__Try it__
Wherever "Reflections" appears in a line of the listing, report that line.

++++++++++++++++++++

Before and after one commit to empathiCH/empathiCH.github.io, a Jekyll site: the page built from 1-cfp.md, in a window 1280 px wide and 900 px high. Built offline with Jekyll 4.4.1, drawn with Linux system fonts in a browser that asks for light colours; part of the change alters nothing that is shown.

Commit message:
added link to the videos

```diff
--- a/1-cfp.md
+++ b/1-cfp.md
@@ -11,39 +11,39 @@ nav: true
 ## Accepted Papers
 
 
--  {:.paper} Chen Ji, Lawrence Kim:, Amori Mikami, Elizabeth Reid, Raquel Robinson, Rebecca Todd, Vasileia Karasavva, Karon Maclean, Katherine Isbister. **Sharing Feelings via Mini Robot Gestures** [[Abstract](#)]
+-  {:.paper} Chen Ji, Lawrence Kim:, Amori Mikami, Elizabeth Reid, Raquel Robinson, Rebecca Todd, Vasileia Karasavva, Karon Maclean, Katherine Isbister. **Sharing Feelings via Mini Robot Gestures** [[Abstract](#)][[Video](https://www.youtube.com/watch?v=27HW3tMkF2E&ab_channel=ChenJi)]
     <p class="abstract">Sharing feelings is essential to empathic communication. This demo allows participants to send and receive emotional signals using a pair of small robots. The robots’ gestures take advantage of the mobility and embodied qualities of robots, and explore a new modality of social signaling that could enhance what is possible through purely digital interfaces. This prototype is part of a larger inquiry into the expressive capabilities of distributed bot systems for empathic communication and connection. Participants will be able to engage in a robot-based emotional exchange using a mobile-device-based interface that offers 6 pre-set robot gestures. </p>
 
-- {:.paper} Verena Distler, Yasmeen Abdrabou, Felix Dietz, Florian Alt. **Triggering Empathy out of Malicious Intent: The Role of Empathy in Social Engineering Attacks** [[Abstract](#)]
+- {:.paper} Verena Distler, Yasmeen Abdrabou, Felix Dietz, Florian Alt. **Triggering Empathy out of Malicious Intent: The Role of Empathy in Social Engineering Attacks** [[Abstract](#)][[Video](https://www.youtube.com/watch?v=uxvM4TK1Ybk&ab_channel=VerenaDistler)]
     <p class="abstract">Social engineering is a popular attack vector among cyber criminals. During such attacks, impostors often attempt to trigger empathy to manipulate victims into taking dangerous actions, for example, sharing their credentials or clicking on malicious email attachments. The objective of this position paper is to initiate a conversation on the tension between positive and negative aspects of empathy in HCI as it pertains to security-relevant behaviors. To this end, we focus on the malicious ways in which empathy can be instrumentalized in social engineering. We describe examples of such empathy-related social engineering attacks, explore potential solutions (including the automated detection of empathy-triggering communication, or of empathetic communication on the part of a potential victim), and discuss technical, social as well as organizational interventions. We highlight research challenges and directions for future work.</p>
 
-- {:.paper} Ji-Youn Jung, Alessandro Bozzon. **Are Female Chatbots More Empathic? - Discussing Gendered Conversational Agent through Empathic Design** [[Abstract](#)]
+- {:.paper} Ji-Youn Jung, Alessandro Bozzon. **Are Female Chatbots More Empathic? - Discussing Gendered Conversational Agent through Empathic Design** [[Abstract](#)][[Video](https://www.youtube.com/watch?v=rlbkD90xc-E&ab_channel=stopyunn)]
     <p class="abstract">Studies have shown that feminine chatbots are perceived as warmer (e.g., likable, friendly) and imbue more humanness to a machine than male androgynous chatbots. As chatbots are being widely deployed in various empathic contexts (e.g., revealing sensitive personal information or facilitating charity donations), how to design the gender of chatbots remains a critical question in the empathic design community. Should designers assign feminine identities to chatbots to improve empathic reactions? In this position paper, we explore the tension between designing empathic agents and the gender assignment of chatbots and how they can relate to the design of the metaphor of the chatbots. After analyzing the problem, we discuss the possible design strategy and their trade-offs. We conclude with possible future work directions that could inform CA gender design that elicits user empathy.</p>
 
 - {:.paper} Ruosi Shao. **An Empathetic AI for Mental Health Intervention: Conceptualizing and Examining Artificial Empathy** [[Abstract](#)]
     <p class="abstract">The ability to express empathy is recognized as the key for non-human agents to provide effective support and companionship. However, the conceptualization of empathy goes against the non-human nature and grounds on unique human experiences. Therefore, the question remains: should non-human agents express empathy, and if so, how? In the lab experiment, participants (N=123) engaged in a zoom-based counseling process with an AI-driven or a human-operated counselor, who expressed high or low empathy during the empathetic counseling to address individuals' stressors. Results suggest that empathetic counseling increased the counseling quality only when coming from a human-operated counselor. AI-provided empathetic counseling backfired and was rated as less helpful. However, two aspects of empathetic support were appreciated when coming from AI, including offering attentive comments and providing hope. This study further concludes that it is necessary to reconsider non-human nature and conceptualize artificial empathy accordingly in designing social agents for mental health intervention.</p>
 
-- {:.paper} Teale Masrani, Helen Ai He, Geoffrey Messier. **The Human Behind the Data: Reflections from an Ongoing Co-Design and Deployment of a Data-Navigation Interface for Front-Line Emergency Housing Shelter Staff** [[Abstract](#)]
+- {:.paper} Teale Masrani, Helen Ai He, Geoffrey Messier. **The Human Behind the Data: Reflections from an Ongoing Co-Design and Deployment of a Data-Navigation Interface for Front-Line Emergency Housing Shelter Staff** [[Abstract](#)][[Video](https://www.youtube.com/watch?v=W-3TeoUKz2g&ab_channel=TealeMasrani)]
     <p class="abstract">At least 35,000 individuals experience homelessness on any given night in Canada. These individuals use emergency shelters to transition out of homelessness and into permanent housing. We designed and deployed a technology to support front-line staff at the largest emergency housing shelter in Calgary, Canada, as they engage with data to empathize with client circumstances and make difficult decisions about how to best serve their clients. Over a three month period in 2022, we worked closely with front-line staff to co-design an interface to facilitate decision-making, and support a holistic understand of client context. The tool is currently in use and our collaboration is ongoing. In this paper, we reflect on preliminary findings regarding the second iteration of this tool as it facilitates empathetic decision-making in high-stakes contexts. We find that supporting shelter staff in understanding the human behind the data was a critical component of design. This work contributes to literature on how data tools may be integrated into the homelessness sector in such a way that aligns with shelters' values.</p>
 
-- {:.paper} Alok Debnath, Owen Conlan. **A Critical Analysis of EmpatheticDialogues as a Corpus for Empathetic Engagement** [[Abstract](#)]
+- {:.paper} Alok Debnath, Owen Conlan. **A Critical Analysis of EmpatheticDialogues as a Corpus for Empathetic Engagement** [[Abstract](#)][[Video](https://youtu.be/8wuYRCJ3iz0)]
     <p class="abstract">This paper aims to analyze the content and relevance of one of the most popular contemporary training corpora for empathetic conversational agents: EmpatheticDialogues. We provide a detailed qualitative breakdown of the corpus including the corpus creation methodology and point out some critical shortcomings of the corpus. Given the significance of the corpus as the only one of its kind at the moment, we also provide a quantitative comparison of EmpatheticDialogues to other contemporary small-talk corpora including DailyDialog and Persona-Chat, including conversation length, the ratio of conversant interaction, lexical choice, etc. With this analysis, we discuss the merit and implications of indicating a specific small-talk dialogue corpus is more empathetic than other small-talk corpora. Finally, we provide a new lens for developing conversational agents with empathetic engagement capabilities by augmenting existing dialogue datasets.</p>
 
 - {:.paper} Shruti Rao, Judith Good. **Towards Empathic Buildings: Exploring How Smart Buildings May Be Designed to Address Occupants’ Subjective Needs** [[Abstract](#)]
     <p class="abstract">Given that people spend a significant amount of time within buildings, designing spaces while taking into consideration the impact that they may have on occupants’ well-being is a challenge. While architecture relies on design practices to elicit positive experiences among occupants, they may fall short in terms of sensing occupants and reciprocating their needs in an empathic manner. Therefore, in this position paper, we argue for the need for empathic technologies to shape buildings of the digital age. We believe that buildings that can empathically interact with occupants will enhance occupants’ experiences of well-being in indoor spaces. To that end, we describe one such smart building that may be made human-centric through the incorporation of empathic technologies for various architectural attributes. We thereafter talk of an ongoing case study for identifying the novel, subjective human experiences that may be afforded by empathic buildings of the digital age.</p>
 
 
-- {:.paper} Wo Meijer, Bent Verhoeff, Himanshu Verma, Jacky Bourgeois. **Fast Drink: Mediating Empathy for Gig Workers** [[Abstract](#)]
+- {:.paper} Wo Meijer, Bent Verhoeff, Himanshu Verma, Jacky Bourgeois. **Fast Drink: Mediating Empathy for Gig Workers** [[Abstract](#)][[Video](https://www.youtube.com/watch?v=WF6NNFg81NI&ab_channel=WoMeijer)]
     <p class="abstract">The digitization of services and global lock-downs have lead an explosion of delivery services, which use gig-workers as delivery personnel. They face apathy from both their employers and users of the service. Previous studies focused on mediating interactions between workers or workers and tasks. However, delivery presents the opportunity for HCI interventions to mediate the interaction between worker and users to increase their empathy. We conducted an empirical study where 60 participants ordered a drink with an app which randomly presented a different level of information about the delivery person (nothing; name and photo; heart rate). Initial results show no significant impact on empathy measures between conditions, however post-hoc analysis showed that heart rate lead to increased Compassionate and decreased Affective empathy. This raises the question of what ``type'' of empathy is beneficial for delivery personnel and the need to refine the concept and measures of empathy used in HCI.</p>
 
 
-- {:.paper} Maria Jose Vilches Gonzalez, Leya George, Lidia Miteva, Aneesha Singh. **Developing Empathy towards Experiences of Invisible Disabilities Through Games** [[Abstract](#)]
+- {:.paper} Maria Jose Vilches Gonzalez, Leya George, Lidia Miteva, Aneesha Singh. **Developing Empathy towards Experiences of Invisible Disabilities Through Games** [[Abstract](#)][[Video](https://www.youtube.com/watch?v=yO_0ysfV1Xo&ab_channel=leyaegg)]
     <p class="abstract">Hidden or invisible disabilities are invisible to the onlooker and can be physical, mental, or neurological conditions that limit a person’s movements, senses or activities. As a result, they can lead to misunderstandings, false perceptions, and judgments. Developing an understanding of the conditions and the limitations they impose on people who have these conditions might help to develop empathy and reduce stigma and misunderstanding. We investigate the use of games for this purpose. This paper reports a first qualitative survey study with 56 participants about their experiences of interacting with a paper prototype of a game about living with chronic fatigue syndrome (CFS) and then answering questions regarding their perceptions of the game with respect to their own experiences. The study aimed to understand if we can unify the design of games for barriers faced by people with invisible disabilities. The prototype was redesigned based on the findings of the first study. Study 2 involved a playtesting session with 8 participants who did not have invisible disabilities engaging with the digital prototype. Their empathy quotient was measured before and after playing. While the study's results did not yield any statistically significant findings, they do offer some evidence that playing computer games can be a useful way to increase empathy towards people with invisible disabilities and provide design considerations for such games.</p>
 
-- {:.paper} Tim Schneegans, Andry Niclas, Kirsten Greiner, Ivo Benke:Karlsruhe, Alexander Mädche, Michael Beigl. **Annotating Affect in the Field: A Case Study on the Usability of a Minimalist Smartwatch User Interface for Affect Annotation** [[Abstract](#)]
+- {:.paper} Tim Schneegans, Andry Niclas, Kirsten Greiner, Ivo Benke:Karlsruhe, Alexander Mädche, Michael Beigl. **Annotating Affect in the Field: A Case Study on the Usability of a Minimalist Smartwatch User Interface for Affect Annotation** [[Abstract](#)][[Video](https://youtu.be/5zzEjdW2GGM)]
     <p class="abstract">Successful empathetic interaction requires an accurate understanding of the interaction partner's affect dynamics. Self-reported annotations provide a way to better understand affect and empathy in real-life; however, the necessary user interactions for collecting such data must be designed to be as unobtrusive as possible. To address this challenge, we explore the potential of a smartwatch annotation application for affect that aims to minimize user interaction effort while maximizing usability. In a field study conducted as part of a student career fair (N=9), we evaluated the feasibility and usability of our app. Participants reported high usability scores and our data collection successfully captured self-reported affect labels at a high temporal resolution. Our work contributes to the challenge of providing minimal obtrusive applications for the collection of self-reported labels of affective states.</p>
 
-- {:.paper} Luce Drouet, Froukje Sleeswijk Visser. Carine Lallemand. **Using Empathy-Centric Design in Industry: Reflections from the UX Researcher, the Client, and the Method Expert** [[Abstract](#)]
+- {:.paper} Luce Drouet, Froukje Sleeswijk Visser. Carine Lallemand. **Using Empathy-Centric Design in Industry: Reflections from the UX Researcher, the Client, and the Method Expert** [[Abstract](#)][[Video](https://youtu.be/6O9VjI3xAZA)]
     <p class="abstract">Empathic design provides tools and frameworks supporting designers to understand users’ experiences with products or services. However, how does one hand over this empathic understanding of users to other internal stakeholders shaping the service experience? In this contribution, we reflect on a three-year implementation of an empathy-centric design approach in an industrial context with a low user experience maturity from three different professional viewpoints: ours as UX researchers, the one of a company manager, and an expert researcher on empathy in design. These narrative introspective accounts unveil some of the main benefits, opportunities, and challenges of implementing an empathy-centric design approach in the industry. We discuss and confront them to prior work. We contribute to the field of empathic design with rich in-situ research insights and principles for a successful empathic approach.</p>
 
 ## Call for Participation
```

++++++++++++++++++++

__Task solution__
-- {:.paper} Teale Masrani, Helen Ai He, Geoffrey Messier. **The Human Behind the Data: Reflections from an Ongoing Co-Design and Deployment of a Data-Navigation Interface for Front-Line Emergency Housing Shelter Staff** [[Abstract](#)]
+- {:.paper} Teale Masrani, Helen Ai He, Geoffrey Messier. **The Human Behind the Data: Reflections from an Ongoing Co-Design and Deployment of a Data-Navigation Interface for Front-Line Emergency Housing Shelter Staff** [[Abstract](#)][[Video](https://www.youtube.com/watch?v=W-3TeoUKz2g&ab_channel=TealeMasrani)]
-- {:.paper} Luce Drouet, Froukje Sleeswijk Visser. Carine Lallemand. **Using Empathy-Centric Design in Industry: Reflections from the UX Researcher, the Client, and the Method Expert** [[Abstract](#)]
+- {:.paper} Luce Drouet, Froukje Sleeswijk Visser. Carine Lallemand. **Using Empathy-Centric Design in Industry: Reflections from the UX Researcher, the Client, and the Method Expert** [[Abstract](#)][[Video](https://youtu.be/6O9VjI3xAZA)]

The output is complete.